Rather than accept treaty obligations, Bush has urged industry to cut emissions voluntarily, and emphasizes research on clean-energy technology as one answer. Secretary of State Condoleezza Rice, leading the U.S. delegation, will address a technology session at Monday's conference.
While the Republican U.S. administration has resisted emissions caps, California's Republican governor and Democrat-led legislature last year approved a law requiring the state's industries to reduce greenhouse gases by an estimated 25 percent by 2020. Other U.S. states, in various ways, are moving to follow California's lead.
This first-ever U.N. climate summit looks ahead to December's annual climate treaty conference in Bali, Indonesia, when the Europeans, Japanese and others hope to initiate talks for an emissions-reduction agreement to succeed the Kyoto Protocol in 2012.
The 1997 Kyoto pact, which the U.S. rejects, requires 36 industrial nations to reduce heat-trapping gases emitted by power plants and other industrial, agricultural and transportation sources by an average 5 percent below 1990 levels by 2012.
Advocates say a breakthrough is needed at Bali - almost certainly requiring a change in the U.S. position - to ensure an uninterrupted transition from Kyoto to a new, deeper-cutting regime.
To try to spur global negotiations, the European Union has committed to reduce emissions by at least an additional 20 percent by 2020.
Bush has objected that Kyoto-style mandates would damage the U.S. economy, and says they should have been imposed on fast-growing poorer countries, such as China and India, as well as on developed nations.
On Thursday and Friday, Bush will host his own two-day climate meeting in Washington, limited to 16 "major emitter" countries, first in a series of such U.S.-sponsored climate gatherings.
Many environmentalists fear this separate U.S. "track," which will involve China and India, may undercut the global U.N. negotiating process.

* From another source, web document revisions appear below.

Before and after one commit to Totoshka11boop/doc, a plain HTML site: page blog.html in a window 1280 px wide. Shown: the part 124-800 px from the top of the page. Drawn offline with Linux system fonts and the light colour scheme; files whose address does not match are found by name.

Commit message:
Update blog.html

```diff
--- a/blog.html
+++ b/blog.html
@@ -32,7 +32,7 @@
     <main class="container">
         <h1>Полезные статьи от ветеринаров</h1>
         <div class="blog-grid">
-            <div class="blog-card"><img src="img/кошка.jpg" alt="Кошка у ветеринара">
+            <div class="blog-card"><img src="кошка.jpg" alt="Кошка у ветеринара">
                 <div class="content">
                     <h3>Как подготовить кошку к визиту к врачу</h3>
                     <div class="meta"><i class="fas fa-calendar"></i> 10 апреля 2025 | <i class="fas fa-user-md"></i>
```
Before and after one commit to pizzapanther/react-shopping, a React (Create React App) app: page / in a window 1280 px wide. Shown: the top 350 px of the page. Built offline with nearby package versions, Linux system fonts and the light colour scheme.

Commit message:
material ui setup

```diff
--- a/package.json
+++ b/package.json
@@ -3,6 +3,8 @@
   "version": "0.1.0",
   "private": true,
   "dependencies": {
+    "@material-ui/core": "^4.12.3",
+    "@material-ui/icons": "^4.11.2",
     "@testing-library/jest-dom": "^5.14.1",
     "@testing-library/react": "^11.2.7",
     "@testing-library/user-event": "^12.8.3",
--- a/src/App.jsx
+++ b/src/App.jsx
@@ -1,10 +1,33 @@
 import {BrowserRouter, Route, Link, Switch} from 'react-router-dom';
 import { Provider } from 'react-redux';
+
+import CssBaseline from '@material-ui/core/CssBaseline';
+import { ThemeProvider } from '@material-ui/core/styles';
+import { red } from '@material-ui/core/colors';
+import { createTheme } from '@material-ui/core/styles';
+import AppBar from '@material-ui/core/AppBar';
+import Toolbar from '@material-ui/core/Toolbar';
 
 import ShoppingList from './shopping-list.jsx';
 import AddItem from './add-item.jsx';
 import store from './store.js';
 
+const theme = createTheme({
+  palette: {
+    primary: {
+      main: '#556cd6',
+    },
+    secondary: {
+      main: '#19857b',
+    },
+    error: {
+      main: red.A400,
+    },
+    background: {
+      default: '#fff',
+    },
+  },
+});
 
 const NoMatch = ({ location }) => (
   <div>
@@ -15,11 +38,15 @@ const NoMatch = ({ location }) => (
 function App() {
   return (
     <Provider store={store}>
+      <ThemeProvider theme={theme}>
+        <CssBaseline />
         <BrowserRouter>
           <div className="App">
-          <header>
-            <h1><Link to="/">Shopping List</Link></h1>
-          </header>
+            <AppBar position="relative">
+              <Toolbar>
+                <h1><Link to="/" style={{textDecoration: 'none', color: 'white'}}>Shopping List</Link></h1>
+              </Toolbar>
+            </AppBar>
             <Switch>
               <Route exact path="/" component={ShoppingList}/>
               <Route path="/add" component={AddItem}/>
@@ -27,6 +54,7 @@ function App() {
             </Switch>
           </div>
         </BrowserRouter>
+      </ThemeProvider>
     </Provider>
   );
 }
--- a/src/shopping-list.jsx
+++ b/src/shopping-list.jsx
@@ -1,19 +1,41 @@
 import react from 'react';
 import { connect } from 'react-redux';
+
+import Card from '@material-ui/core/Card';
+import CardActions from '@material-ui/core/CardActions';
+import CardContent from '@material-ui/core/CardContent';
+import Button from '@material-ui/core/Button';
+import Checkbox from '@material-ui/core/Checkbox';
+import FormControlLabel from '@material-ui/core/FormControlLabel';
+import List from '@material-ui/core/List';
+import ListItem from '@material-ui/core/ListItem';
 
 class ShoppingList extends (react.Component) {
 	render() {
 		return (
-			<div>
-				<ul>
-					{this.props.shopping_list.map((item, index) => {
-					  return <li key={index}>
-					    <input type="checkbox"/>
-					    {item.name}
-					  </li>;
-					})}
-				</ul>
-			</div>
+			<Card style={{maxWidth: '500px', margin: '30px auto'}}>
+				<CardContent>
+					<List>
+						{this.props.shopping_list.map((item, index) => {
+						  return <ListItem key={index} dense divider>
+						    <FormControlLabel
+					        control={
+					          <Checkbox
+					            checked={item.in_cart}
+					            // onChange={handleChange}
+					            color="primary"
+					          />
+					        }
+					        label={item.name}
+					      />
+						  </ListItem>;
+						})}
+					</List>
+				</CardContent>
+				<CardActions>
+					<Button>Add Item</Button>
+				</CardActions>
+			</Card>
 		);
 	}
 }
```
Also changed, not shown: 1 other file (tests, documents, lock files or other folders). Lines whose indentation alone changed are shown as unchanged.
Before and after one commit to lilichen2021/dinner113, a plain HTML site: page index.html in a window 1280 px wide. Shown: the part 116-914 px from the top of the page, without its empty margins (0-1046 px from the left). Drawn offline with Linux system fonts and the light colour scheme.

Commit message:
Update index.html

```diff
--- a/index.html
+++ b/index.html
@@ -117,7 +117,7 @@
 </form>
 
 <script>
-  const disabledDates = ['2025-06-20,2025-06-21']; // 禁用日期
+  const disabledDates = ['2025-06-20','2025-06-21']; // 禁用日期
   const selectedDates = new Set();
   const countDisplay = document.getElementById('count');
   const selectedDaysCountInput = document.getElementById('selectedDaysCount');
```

But some hope it eventually helps draw those two big developing nations and others into a new, U.N.-negotiated emissions regime.
The U.N. summit follows a series of reports by Pachauri's U.N. scientific network that warned of temperatures rising by several degrees Fahrenheit by 2100 and of a drastically changed planet from rising seas, drought and other factors, unless nations rein in greenhouse gases.
The U.N.-sponsored scientists reported global average temperatures over the past 100 years rose 1.3 degrees Fahrenheit, and the planet's sea levels rose 6.6 inches, as oceans expanded from warmth and from the runoff of melting land ice.
Just last week, U.S. scientists reported that warmer temperatures this summer had shrunk the Arctic Ocean's ice cap to a record-low size.